(Data extract):
-------------------------
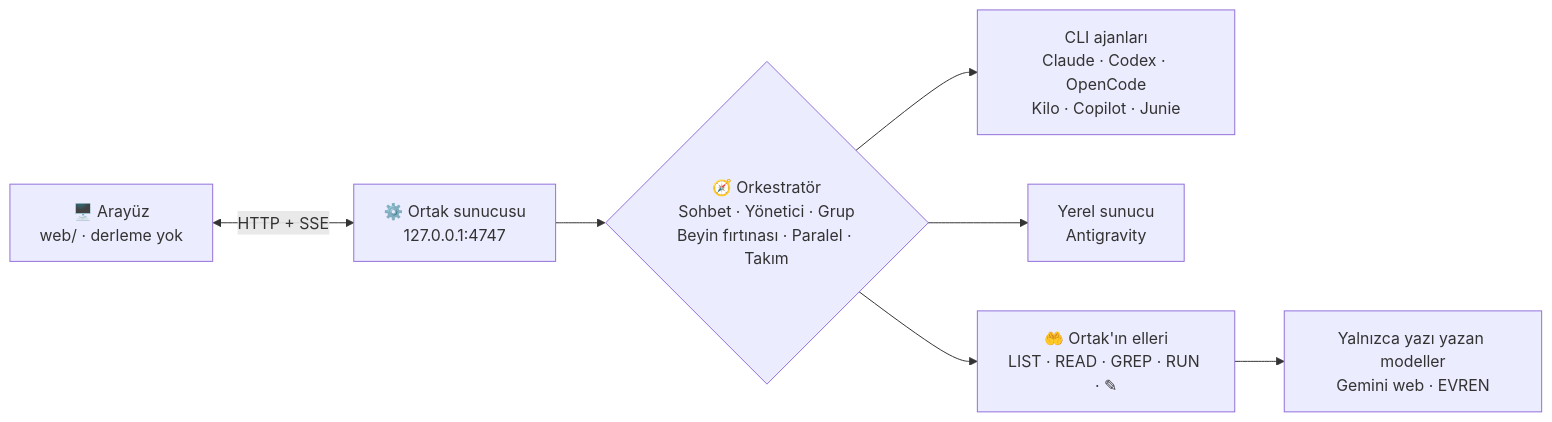
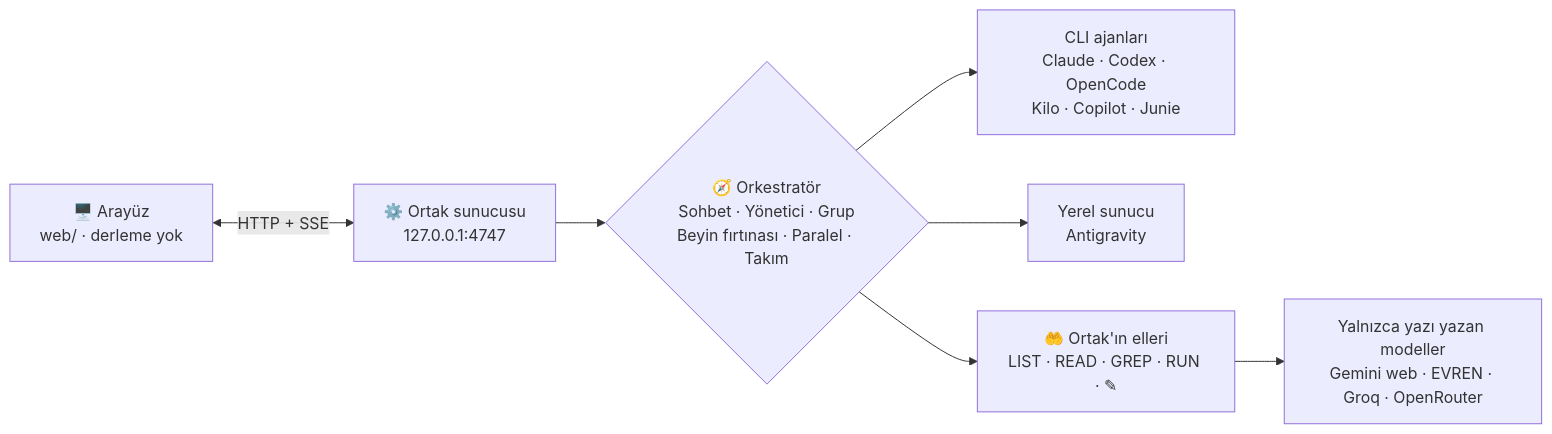
One commit to nowackk-cp/ortak changed the second of 2 diagrams in README.md. Above: the diagram before and after it, drawn with Mermaid. The commit also changed other lines of this file and 3 other files, not shown here.

Commit message:
README: Takım sahnesi, Groq ve OpenRouter eklendi

````diff
--- a/README.md
+++ b/README.md
@@ -168,9 +198,9 @@
 ```mermaid
 flowchart LR
     UI["🖥️ Arayüz<br/>web/ · derleme yok"] <-->|HTTP + SSE| S["⚙️ Ortak sunucusu<br/>127.0.0.1:4747"]
     S --> O{"🧭 Orkestratör<br/>Sohbet · Yönetici · Grup<br/>Beyin fırtınası · Paralel · Takım"}
     O --> A1["CLI ajanları<br/>Claude · Codex · OpenCode<br/>Kilo · Copilot · Junie"]
     O --> A2["Yerel sunucu<br/>Antigravity"]
     O --> T["🤲 Ortak'ın elleri<br/>LIST · READ · GREP · RUN · ✎"]
-    T --> A3["Yalnızca yazı yazan modeller<br/>Gemini web · EVREN"]
+    T --> A3["Yalnızca yazı yazan modeller<br/>Gemini web · EVREN · Groq · OpenRouter"]
 ```
````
-------------------------
(Your instructions): Copy out each line of the entries that holds "yazan".

(Task result):
-    T --> A3["Yalnızca yazı yazan modeller<br/>Gemini web · EVREN"]
+    T --> A3["Yalnızca yazı yazan modeller<br/>Gemini web · EVREN · Groq · OpenRouter"]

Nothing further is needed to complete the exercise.